Sustainability Champion: Chris Hobbs
Cover Image: Beach Cleanup- Chris helping out at Surfrider Oahu park cleanup at Ala Moana Beach Park, Honolulu.
Image: Chris rock climbing.
Who are you, what do you do at Bishop Museum, and how did you get here?
My name is Christopher Hobbs and I’m the Curator of Sustainability at Bishop Museum. I’m originally from southeast London, UK, and completed my BSc and PhD in conservation genetics at Canterbury Christ Church University. I came to Bishop Museum in 2019 as a postdoctoral researcher in the Pacific Center for Molecular Biodiversity, researching endangered Hawaiian land snails and their genetics. After getting involved in our amazing Sustainability Hui at the end of 2020, I was promoted to Curator of Sustainability in July, 2021.
Why is sustainability important to you at Bishop Museum, in Hawaiʻi, and globally?
For me, sustainability is one of the most important things in our society right now, especially in Hawaiʻi. As an island community, weʻre going to be one of the first to feel the effects of climate change, with rising temperatures and sea levels, so we need to take it seriously.
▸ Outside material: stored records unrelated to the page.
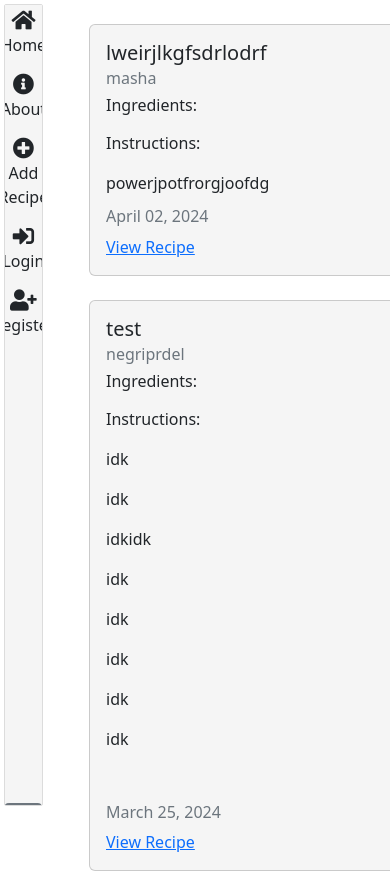
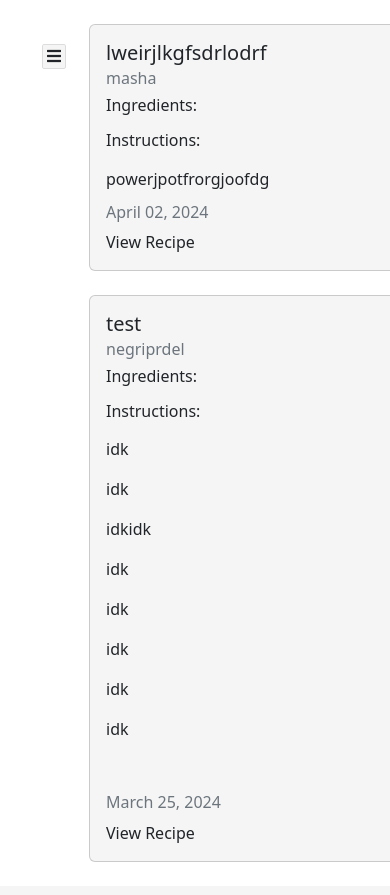
Before and after one commit to gyarab/2023-3e-Zeryk, a Django app: page /en/ in a window 390 px wide; the page is wider, and only the part inside the window is pictured. After the commit the page ends 862 px from the top of that part, so only its background shows below. Run offline with Django 5.2, Linux system fonts and the light colour scheme; data comes from the database, SQL or seed files in the repository; some libraries are stand-ins or nearby versions.

Commit message:
Burgermenu

```diff
--- a/Zeryk/recipes/static/recipes/base.css
+++ b/Zeryk/recipes/static/recipes/base.css
@@ -14,6 +14,47 @@
     align-items: center;
     justify-items: center;
 }
+
+
+.collapse-wrapper {
+    margin-top: 5vw;
+    margin-left: 5vh;
+    position:fixed;
+}
+
+.navbar-toggler {
+    display: none;
+    background-color: whitesmoke;
+    border-radius: 0.5vw;
+    border: 1px solid gainsboro;
+    padding: 1vw;
+}
+
+.navbar-collapse {
+    background-color: whitesmoke;
+    border-radius: 0.5vw;
+    border: 1px solid gainsboro;
+    padding: 1vw;
+}
+
+@media (max-width: 768px) {
+    .nav-box-wrapper {
+        display: none;
+    }
+
+    .navbar-nav {
+        flex-direction: column;
+    }
+
+    .navbar-toggler {
+        display: block;
+    }
+
+    .collapse.navbar-collapse.show {
+        display: block;
+    }
+}
+
 
 .dropdown-wrapper {
     position: absolute;
--- a/Zeryk/recipes/templates/recipes/box.html
+++ b/Zeryk/recipes/templates/recipes/box.html
@@ -3,7 +3,7 @@
 {% load i18n %}
 
 {% block 'box' %}
-<div class="nav-box-wrapper">
+<div class="nav-box-wrapper" id="navBoxWrapper">
     <div class="navigation-box">
         <div class="text-center">
             <a class="d-block mb-3 no-style" href="{% url 'recipes-home' %}">
@@ -67,11 +67,77 @@
     </div>
 </div>
 
+<div class="collapse-wrapper">
+
+  <button class="navbar-toggler" type="button" data-bs-toggle="collapse" data-bs-target="#navbarNav" aria-controls="navbarNav" aria-expanded="false" aria-label="Toggle navigation">
+    <i class="fas fa-bars"></i>
+  </button>
+
+    <div class="collapse navbar-collapse" id="navbarNav">
+      <ul class="navbar-nav">
+          <li class="nav-item">
+              <a class="nav-link" href="{% url 'recipes-home' %}"><i class="fas fa-home fa-lg"></i></a>
+          </li>
+          <li class="nav-item">
+              <a class="nav-link" href="{% url 'recipes-about' %}"><i class="fas fa-info-circle fa-lg"></i></a>
+          </li>
+          <li class="nav-item">
+              <a class="nav-link" href="{% url 'recipes-create' %}"><i class="fas fa-plus-circle fa-lg"></i></a>
+          </li>
+          {% if user.is_authenticated %}
+          <li class="nav-item">
+              <a class="nav-link" href="{% url 'user-profile' %}"><i class="fas fa-user fa-lg"></i></a>
+          </li>
+          <li class="nav-item">
+              <form method="post" action="{% url 'logout' %}">
+                  {% csrf_token %}
+                  <button class="btn btn-link no-style" type="submit"><i class="fas fa-sign-out-alt fa-lg"></i></button>
+              </form>
+          </li>
+          {% else %}
+          <li class="nav-item">
+              <a class="nav-link" href="{% url 'user-login' %}"><i class="fas fa-sign-in-alt fa-lg"></i></a>
+          </li>
+          <li class="nav-item">
+              <a class="nav-link" href="{% url 'user-register' %}"><i class="fas fa-user-plus fa-lg"></i></a>
+          </li>
+          {% endif %}
+          <li class="nav-item">
+              <form id="languageFormCollapsed" action="{% url 'set_language' %}" method="post">
+                  {% csrf_token %}
+                  <input name="next" type="hidden" value="{{ request.get_full_path|slice:'3:' }}" />
+                  <input id="languageInputCollapsed" name="language" type="hidden" value="" />
+              </form>
+
+              <div class="dropdown">
+                  <button class="btn btn-sm btn-secondary dropdown-toggle" type="button" id="languageDropdownCollapsed" data-bs-toggle="dropdown" aria-haspopup="true" aria-expanded="false">
+                    {% get_current_language as LANGUAGE_CODE %}
+                    {% if LANGUAGE_CODE == 'en' %}
+                      <img src="{% static 'flag/en.png' %}" alt="EN" class="flag-icon">
+                    {% elif LANGUAGE_CODE == 'cz' %}
+                      <img src="{% static 'flag/cz.png' %}" alt="CZ" class="flag-icon">
+                    {% endif %}
+                  </button>
+                  <div class="dropdown-menu" aria-labelledby="languageDropdownCollapsed">
+                    {% if LANGUAGE_CODE == 'cz' %}
+                      <a class="dropdown-item" href="#" onclick="setLanguage('en')"><img src="{% static 'flag/en.png' %}" alt="EN" class="flag-icon"></a>
+                    {% elif LANGUAGE_CODE == 'en' %}
+                      <a class="dropdown-item" href="#" onclick="setLanguage('cz')"><img src="{% static 'flag/cz.png' %}" alt="CZ" class="flag-icon"></a>
+                    {% endif %}
+                  </div>
+                </div>
+            </li>
+        </ul>
+    </div>
+</div>
+
 <script>
     function setLanguage(lang) {
       document.getElementById('languageInput').value = lang;
+      document.getElementById('languageInputCollapsed').value = lang;
       document.getElementById('languageForm').submit();
+      document.getElementById('languageFormCollapsed').submit();
     }
-  </script>
+</script>
 
 {% endblock %}
--- a/Zeryk/recipes/templates/recipes/home.html
+++ b/Zeryk/recipes/templates/recipes/home.html
@@ -14,11 +14,11 @@
         <li>{{ ingredient.name }}</li>
         {% endfor %}
       </ul>
-      <p class="card-text">{% trans "Instructions:" %} {{ recipe.description | safe }}</p>
+      <h6>{% trans "Instructions:" %}</h6><p class="card-text"> {{ recipe.description | safe }}</p>
       <h6 class="card-subtitle mb-2 text-muted">
         {{ recipe.updated_at|date:"F d, Y" }}
       </h6>
-      <a href="{% url 'recipes-detail' recipe.pk %}" class="card-link">{% trans "View Recipe" %}</a>
+      <a href="{% url 'recipes-detail' recipe.pk %}" class="card-link no-style">{% trans "View Recipe" %}</a>
     </div>
   </div>
 </div>
```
Sustainability in Hawaiʻi is so unique as this concept is so deeply rooted in Hawaiian culture, with shared values of mālama (care) and kuleana (responsibility) being key. I’m particularly fond of the Hawaiian proverb “He aliʻi ka ʻāina; he kauā ke kanaka—The land is chief; man is its servant.” I like to interpret this as “the land doesn’t need us, but we sure as heck need the land, so let’s take care of it!”
Being able to bring our community together, align all of the work we do with sustainability at Bishop Museum with local and global frameworks, such as the Aloha+ Challenge and the UN Sustainability Development Goals so we can move forward as a unified force, is central to our sustainability efforts at the museum.
Image: Chris Hobbs and Donnette Tuisano, recipients of the National Informal STEM Education Network Sustainability Fellowship 2021/2022.
What sustainability projects have you been working on at Bishop Museum?
As Curator of Sustainability, I manage and coordinate all sustainability initiatives at Bishop Museum. Two of my key projects have been managing the work done under our recent Frankenthaler Climate Initiative implementation grant, and our National Informal STEM Education (NISE) Network Sustainability Fellowship.
In September 2021 we were awarded a $100,000 implementation grant by the Frankenthaler Climate Initiative to replace louver windows next to collection space in our Pauahi building. These windows will help us be much more energy efficient in this building by keeping air-conditioned air in, while also keeping pests out! We’re looking to complete this project in early 2022.
For our NISE Fellowship, I’ve been working with one of our amazing museum educators, Donnette Tuisano, to develop an educational program around the food trees we have on campus, with focus on ʻulu (breadfruit) and manakō (mango). This program will explore the cultural importance and history of these trees, their biological information, and ways to prepare and cook them. Keep an eye on our webpages about this next year, we’ll be looking to get as many recipes put together from our community to share with guests!
Image: Sustainability Hui- Chris and the rest of the Bishop Museum Sustainability Hui at a virtual meeting.
What do you enjoy outside of work?
When I’m not at work I can be found out in the waves for a dawn patrol surf, hanging upside down in the rock-climbing gym, or helping out in the community. I learned to surf here in Hawaiʻi shortly after arriving on Oʻahu, and am often found at Tonggs surf break with the rest of the Bishop Museum Surf Crew. I love to boulder and rock climb; I find it to be like an incredibly physical puzzle, trying to find a way up the wall. I also like to help out on various clean-ups around Oʻahu where I can, working with many of our sustainability partners, such as Surfrider Oahu and Sustainable Coastlines Hawaii. I find it incredibly rewarding and a great opportunity to give back to the island that’s taken me in and care for our environment alongside so many other awesome people.